Exercise details -> Word for word, copy the listing below and leave out its images.

Dataset entries ->
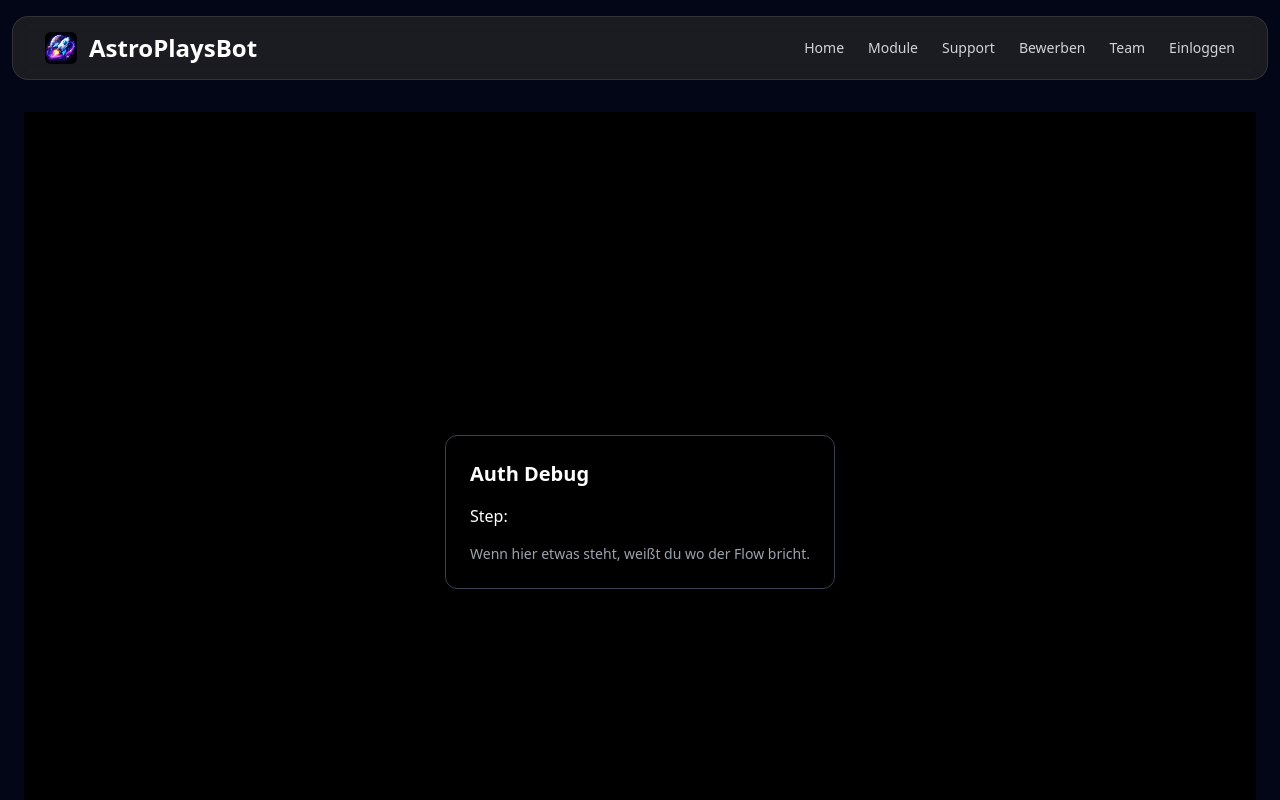
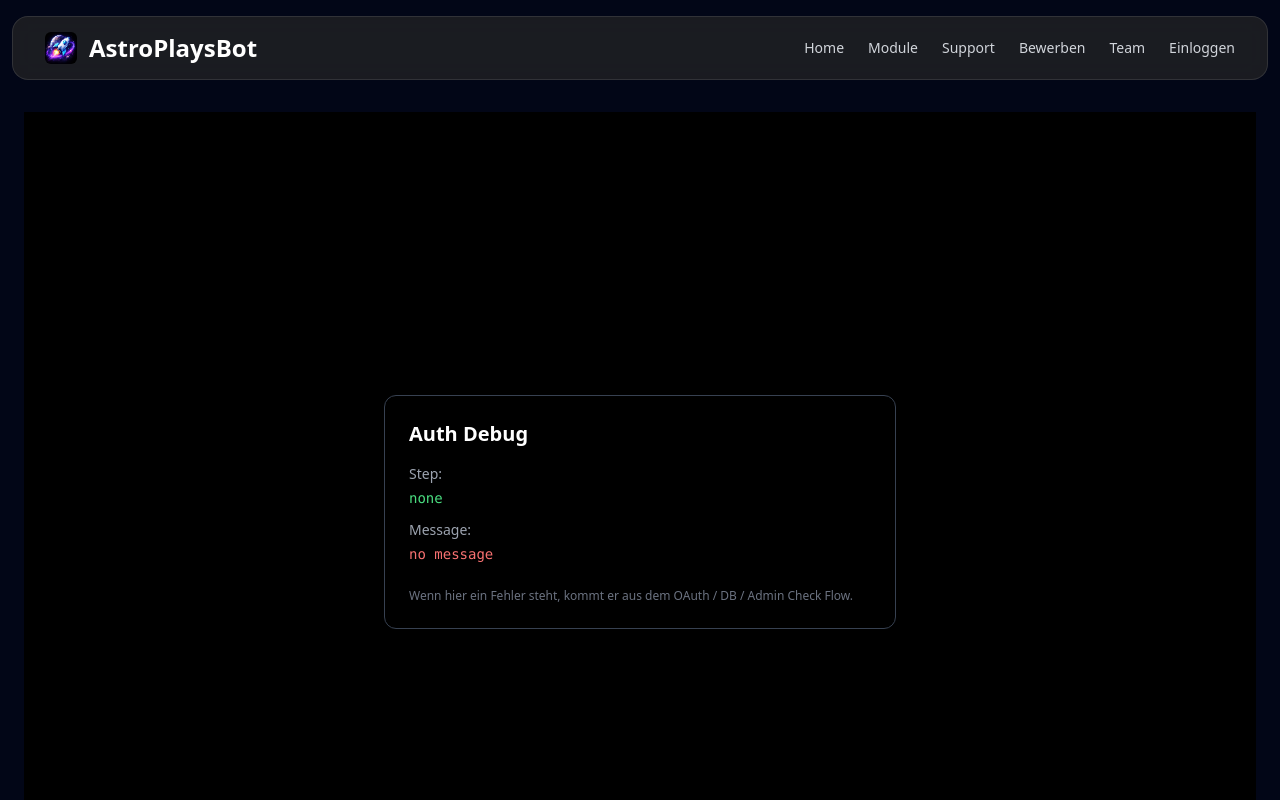
Before and after one commit to AstroPlaysBot/information, a Next.js app: page /debug-auth in a window 1280 px wide. Shown: the top 800 px of the page. Built offline with nearby package versions, Linux system fonts and the light colour scheme.

Commit message:
Update page.tsx

```diff
--- a/src/app/debug-auth/page.tsx
+++ b/src/app/debug-auth/page.tsx
@@ -4,19 +4,40 @@ import { useSearchParams } from 'next/navigation';
 
 export default function DebugAuthPage() {
   const params = useSearchParams();
+
   const step = params.get('step');
+  const msg = params.get('msg');
 
   return (
-    <div className="min-h-screen flex items-center justify-center bg-black text-white">
-      <div className="p-6 border border-gray-700 rounded-xl">
-        <h1 className="text-xl font-bold mb-4">Auth Debug</h1>
+    <div className="min-h-screen flex items-center justify-center bg-black text-white px-6">
+      <div className="p-6 border border-gray-700 rounded-xl w-full max-w-lg">
 
-        <p>Step:</p>
-        <pre className="text-green-400 mt-2">{step}</pre>
+        <h1 className="text-xl font-bold mb-4">
+          Auth Debug
+        </h1>
 
-        <div className="mt-4 text-sm text-gray-400">
-          Wenn hier etwas steht, weißt du wo der Flow bricht.
+        <div className="space-y-3 text-sm">
+
+          <div>
+            <p className="text-gray-400">Step:</p>
+            <pre className="text-green-400 mt-1">
+              {step || 'none'}
+            </pre>
+          </div>
+
+          <div>
+            <p className="text-gray-400">Message:</p>
+            <pre className="text-red-400 mt-1 whitespace-pre-wrap break-words">
+              {msg || 'no message'}
+            </pre>
+          </div>
+
         </div>
+
+        <div className="mt-6 text-xs text-gray-500">
+          Wenn hier ein Fehler steht, kommt er aus dem OAuth / DB / Admin Check Flow.
+        </div>
+
       </div>
     </div>
   );
```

Result ->
Before and after one commit to AstroPlaysBot/information, a Next.js app: page /debug-auth in a window 1280 px wide. Shown: the top 800 px of the page. Built offline with nearby package versions, Linux system fonts and the light colour scheme.

Commit message:
Update page.tsx

```diff
--- a/src/app/debug-auth/page.tsx
+++ b/src/app/debug-auth/page.tsx
@@ -4,19 +4,40 @@ import { useSearchParams } from 'next/navigation';
 
 export default function DebugAuthPage() {
   const params = useSearchParams();
+
   const step = params.get('step');
+  const msg = params.get('msg');
 
   return (
-    <div className="min-h-screen flex items-center justify-center bg-black text-white">
-      <div className="p-6 border border-gray-700 rounded-xl">
-        <h1 className="text-xl font-bold mb-4">Auth Debug</h1>
+    <div className="min-h-screen flex items-center justify-center bg-black text-white px-6">
+      <div className="p-6 border border-gray-700 rounded-xl w-full max-w-lg">
 
-        <p>Step:</p>
-        <pre className="text-green-400 mt-2">{step}</pre>
+        <h1 className="text-xl font-bold mb-4">
+          Auth Debug
+        </h1>
 
-        <div className="mt-4 text-sm text-gray-400">
-          Wenn hier etwas steht, weißt du wo der Flow bricht.
+        <div className="space-y-3 text-sm">
+
+          <div>
+            <p className="text-gray-400">Step:</p>
+            <pre className="text-green-400 mt-1">
+              {step || 'none'}
+            </pre>
+          </div>
+
+          <div>
+            <p className="text-gray-400">Message:</p>
+            <pre className="text-red-400 mt-1 whitespace-pre-wrap break-words">
+              {msg || 'no message'}
+            </pre>
+          </div>
+
         </div>
+
+        <div className="mt-6 text-xs text-gray-500">
+          Wenn hier ein Fehler steht, kommt er aus dem OAuth / DB / Admin Check Flow.
+        </div>
+
       </div>
     </div>
   );
```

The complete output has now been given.